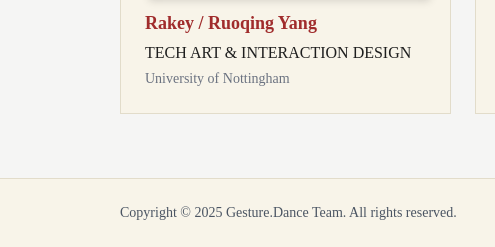
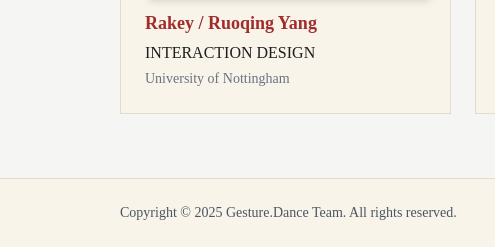
Before and after one commit to GestureDance/Gesture.Dance, a plain HTML site: page index.html in a window 1280 px wide. Shown: the part 2682-2929 px from the top of the page, 0-495 px from the left. Drawn offline with nearby package versions, Linux system fonts and the light colour scheme; a web font is replaced by a local one.

Commit message:
Update index.html

```diff
--- a/index.html
+++ b/index.html
@@ -811,7 +811,7 @@
                 </a>
                 <!-- 文本还原：技术美术 & 交互设计 -> TECH ART & INTERACTION DESIGN -->
                 <p class="team-role text-base m-0 mb-1">
-                  TECH ART & INTERACTION DESIGN
+                  INTERACTION DESIGN
                 </p>
                 <p class="team-school text-sm text-gray-500 m-0">
                   University of Nottingham
```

### Task directions
If a line of the material contains the word "INTERACTION", pick it out and copy it.

### Result of the exercise
                 <!-- 文本还原：技术美术 & 交互设计 -> TECH ART & INTERACTION DESIGN -->
-                  TECH ART & INTERACTION DESIGN
+                  INTERACTION DESIGN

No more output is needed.